About this exercise: Would you return the lines between the one holding "进了 Agent 流水线，其余由 converge 的确定性快路直接三分 —— 而该快路在" and the one holding "CrossLayer（原列表只有 6 个、", inclusive, and only those, exactly as they stand in the listing below?

Record extracts:
==================================================

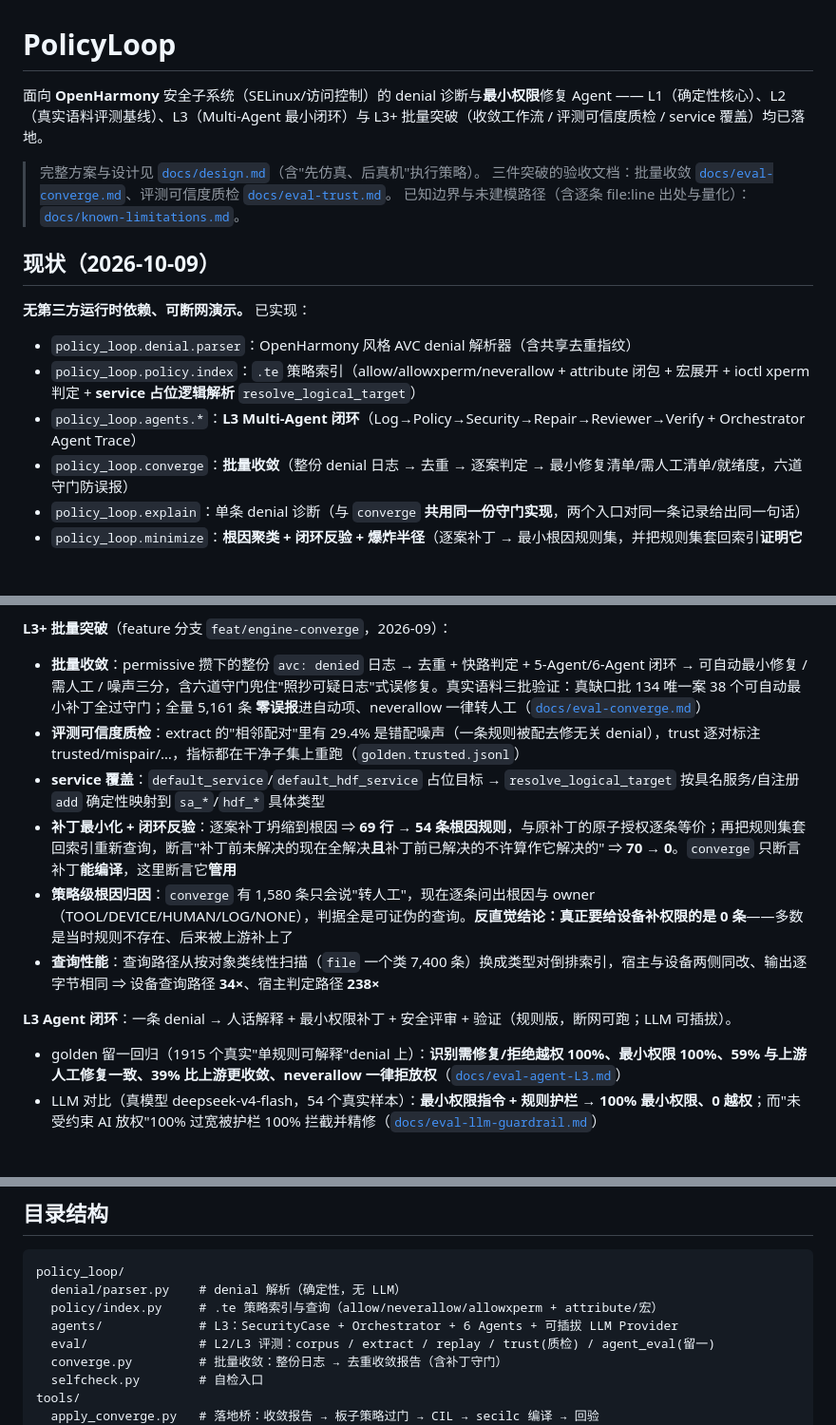
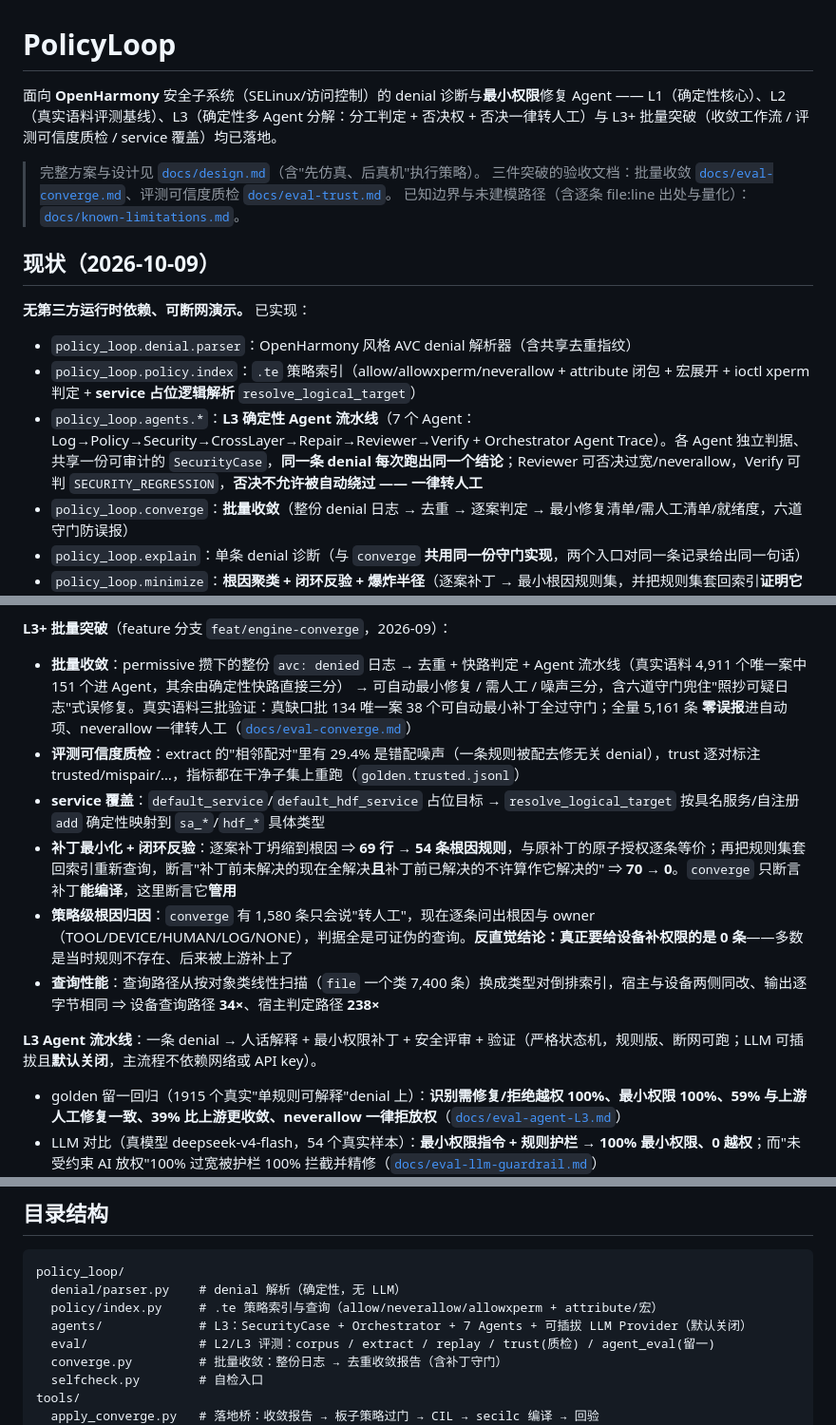
Before and after one commit to asymecat/policy_loop, a Markdown page: README.md, 3 parts joined by grey strips. Shown at 95% size. GitHub-like rendering; blank space fills up the shorter version.

Commit message:
docs(readme): 把 Agent 层的「闭环」改准 —— 它是确定性流水线，不是闭环
README 有 8 处「闭环」，其中 5 处贴在 Agent 层上，但代码不支持这个说法：
orchestrator.py:22 自述 "strict state machine"，analyze() 是单趟 for 循环
（全流程唯一提前退出是 denial 解析失败），没有返修环 —— Reviewer 判不过
不会回到 Repair 重来。真正带闭环的是 minimize 的「闭环反验」（补丁套回索引
重查、70 → 0），那 3 处保留不动。

同时补上一个数量事实：真实语料 4,911 个唯一案里只有 151 个（3.1%）真的
进了 Agent 流水线，其余由 converge 的确定性快路直接三分 —— 而该快路在
converge.py:289 注释里自承 "mirrors PolicyAgent + SecurityAgent.classify"，
即 Agent 的判定逻辑在快路里另有一份内联副本。

改动（仅措辞，不碰代码）：
- L3（Multi-Agent 最小闭环）→ 确定性多 Agent 分解：分工判定 + 否决权 + 否决一律转人工
- policy_loop.agents.*  改为「7 个 Agent」并补全 CrossLayer（原列表只有 6 个、
  漏了它，而它确实在 _PIPELINE 里；原「6 Agents」的目录树注释同错，一并修）
- 批量收敛那条写明 151/4,911 的 Agent 实际参与度，不再叫「5-Agent/6-Agent 闭环」
- L3 表格行同改；顺带写明 LLM 可插拔且默认关闭（原本读起来像待接功能）

保留 3 处「闭环反验」不动 —— 那是 minimize 的真闭环。

Co-Authored-By: Claude Code <noreply@anthropic.com>

```diff
--- a/README.md
+++ b/README.md
@@ -1,6 +1,6 @@
 # PolicyLoop
 
-面向 **OpenHarmony** 安全子系统（SELinux/访问控制）的 denial 诊断与**最小权限**修复 Agent —— L1（确定性核心）、L2（真实语料评测基线）、L3（Multi-Agent 最小闭环）与 L3+ 批量突破（收敛工作流 / 评测可信度质检 / service 覆盖）均已落地。
+面向 **OpenHarmony** 安全子系统（SELinux/访问控制）的 denial 诊断与**最小权限**修复 Agent —— L1（确定性核心）、L2（真实语料评测基线）、L3（确定性多 Agent 分解：分工判定 + 否决权 + 否决一律转人工）与 L3+ 批量突破（收敛工作流 / 评测可信度质检 / service 覆盖）均已落地。
 
 > 完整方案与设计见 [`docs/design.md`](docs/design.md)（含"先仿真、后真机"执行策略）。
 > 三件突破的验收文档：批量收敛 [`docs/eval-converge.md`](docs/eval-converge.md)、评测可信度质检 [`docs/eval-trust.md`](docs/eval-trust.md)。
@@ -12,7 +12,7 @@
 
 - `policy_loop.denial.parser`：OpenHarmony 风格 AVC denial 解析器（含共享去重指纹）
 - `policy_loop.policy.index`：`.te` 策略索引（allow/allowxperm/neverallow + attribute 闭包 + 宏展开 + ioctl xperm 判定 + **service 占位逻辑解析** `resolve_logical_target`）
-- `policy_loop.agents.*`：**L3 Multi-Agent 闭环**（Log→Policy→Security→Repair→Reviewer→Verify + Orchestrator Agent Trace）
+- `policy_loop.agents.*`：**L3 确定性 Agent 流水线**（7 个 Agent：Log→Policy→Security→CrossLayer→Repair→Reviewer→Verify + Orchestrator Agent Trace）。各 Agent 独立判据、共享一份可审计的 `SecurityCase`，**同一条 denial 每次跑出同一个结论**；Reviewer 可否决过宽/neverallow，Verify 可判 `SECURITY_REGRESSION`，**否决不允许被自动绕过 —— 一律转人工**
 - `policy_loop.converge`：**批量收敛**（整份 denial 日志 → 去重 → 逐案判定 → 最小修复清单/需人工清单/就绪度，六道守门防误报）
 - `policy_loop.explain`：单条 denial 诊断（与 `converge` **共用同一份守门实现**，两个入口对同一条记录给出同一句话）
 - `policy_loop.minimize`：**根因聚类 + 闭环反验 + 爆炸半径**（逐案补丁 → 最小根因规则集，并把规则集套回索引**证明它仍然关上每一个案例**）
@@ -26,14 +26,14 @@
 - **质检后（trusted 子集 2,154 对/3,522 条）coverage_all 99.8%**；再做 service 占位逻辑解析后 **99.94%、未覆盖仅 2**（见 [`docs/eval-trust.md`](docs/eval-trust.md)）
 
 **L3+ 批量突破**（feature 分支 `feat/engine-converge`，2026-09）：
-- **批量收敛**：permissive 攒下的整份 `avc: denied` 日志 → 去重 + 快路判定 + 5-Agent/6-Agent 闭环 → 可自动最小修复 / 需人工 / 噪声三分，含六道守门兜住"照抄可疑日志"式误修复。真实语料三批验证：真缺口批 134 唯一案 38 个可自动最小补丁全过守门；全量 5,161 条 **零误报**进自动项、neverallow 一律转人工（[`docs/eval-converge.md`](docs/eval-converge.md)）
+- **批量收敛**：permissive 攒下的整份 `avc: denied` 日志 → 去重 + 快路判定 + Agent 流水线（真实语料 4,911 个唯一案中 151 个进 Agent，其余由确定性快路直接三分） → 可自动最小修复 / 需人工 / 噪声三分，含六道守门兜住"照抄可疑日志"式误修复。真实语料三批验证：真缺口批 134 唯一案 38 个可自动最小补丁全过守门；全量 5,161 条 **零误报**进自动项、neverallow 一律转人工（[`docs/eval-converge.md`](docs/eval-converge.md)）
 - **评测可信度质检**：extract 的"相邻配对"里有 29.4% 是错配噪声（一条规则被配去修无关 denial），trust 逐对标注 trusted/mispair/…，指标都在干净子集上重跑（`golden.trusted.jsonl`）
 - **service 覆盖**：`default_service`/`default_hdf_service` 占位目标 → `resolve_logical_target` 按具名服务/自注册 `add` 确定性映射到 `sa_*`/`hdf_*` 具体类型
 - **补丁最小化 + 闭环反验**：逐案补丁坍缩到根因 ⇒ **69 行 → 54 条根因规则**，与原补丁的原子授权逐条等价；再把规则集套回索引重新查询，断言"补丁前未解决的现在全解决**且**补丁前已解决的不许算作它解决的" ⇒ **70 → 0**。`converge` 只断言补丁**能编译**，这里断言它**管用**
 - **策略级根因归因**：`converge` 有 1,580 条只会说"转人工"，现在逐条问出根因与 owner（TOOL/DEVICE/HUMAN/LOG/NONE），判据全是可证伪的查询。**反直觉结论：真正要给设备补权限的是 0 条**——多数是当时规则不存在、后来被上游补上了
 - **查询性能**：查询路径从按对象类线性扫描（`file` 一个类 7,400 条）换成类型对倒排索引，宿主与设备两侧同改、输出逐字节相同 ⇒ 设备查询路径 **34×**、宿主判定路径 **238×**
 
-**L3 Agent 闭环**：一条 denial → 人话解释 + 最小权限补丁 + 安全评审 + 验证（规则版，断网可跑；LLM 可插拔）。
+**L3 Agent 流水线**：一条 denial → 人话解释 + 最小权限补丁 + 安全评审 + 验证（严格状态机，规则版、断网可跑；LLM 可插拔且**默认关闭**，主流程不依赖网络或 API key）。
 - golden 留一回归（1915 个真实"单规则可解释"denial 上）：**识别需修复/拒绝越权 100%、最小权限 100%、59% 与上游人工修复一致、39% 比上游更收敛、neverallow 一律拒放权**（[`docs/eval-agent-L3.md`](docs/eval-agent-L3.md)）
 - LLM 对比（真模型 deepseek-v4-flash，54 个真实样本）：**最小权限指令 + 规则护栏 → 100% 最小权限、0 越权**；而"未受约束 AI 放权"100% 过宽被护栏 100% 拦截并精修（[`docs/eval-llm-guardrail.md`](docs/eval-llm-guardrail.md)）
 
@@ -80,7 +80,7 @@ python -m policy_loop.denial.parser --text "avc: denied { set } for parameter=pe
 policy_loop/
   denial/parser.py    # denial 解析（确定性，无 LLM）
   policy/index.py     # .te 策略索引与查询（allow/neverallow/allowxperm + attribute/宏）
-  agents/             # L3：SecurityCase + Orchestrator + 6 Agents + 可插拔 LLM Provider
+  agents/             # L3：SecurityCase + Orchestrator + 7 Agents + 可插拔 LLM Provider（默认关闭）
   eval/               # L2/L3 评测：corpus / extract / replay / trust(质检) / agent_eval(留一)
   converge.py         # 批量收敛：整份日志 → 去重收敛报告（含补丁守门）
   selfcheck.py        # 自检入口
```
Also changed, not shown: other parts of README.md (+1 -1 lines).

==================================================

Answer:
进了 Agent 流水线，其余由 converge 的确定性快路直接三分 —— 而该快路在
converge.py:289 注释里自承 "mirrors PolicyAgent + SecurityAgent.classify"，
即 Agent 的判定逻辑在快路里另有一份内联副本。

改动（仅措辞，不碰代码）：
- L3（Multi-Agent 最小闭环）→ 确定性多 Agent 分解：分工判定 + 否决权 + 否决一律转人工
- policy_loop.agents.*  改为「7 个 Agent」并补全 CrossLayer（原列表只有 6 个、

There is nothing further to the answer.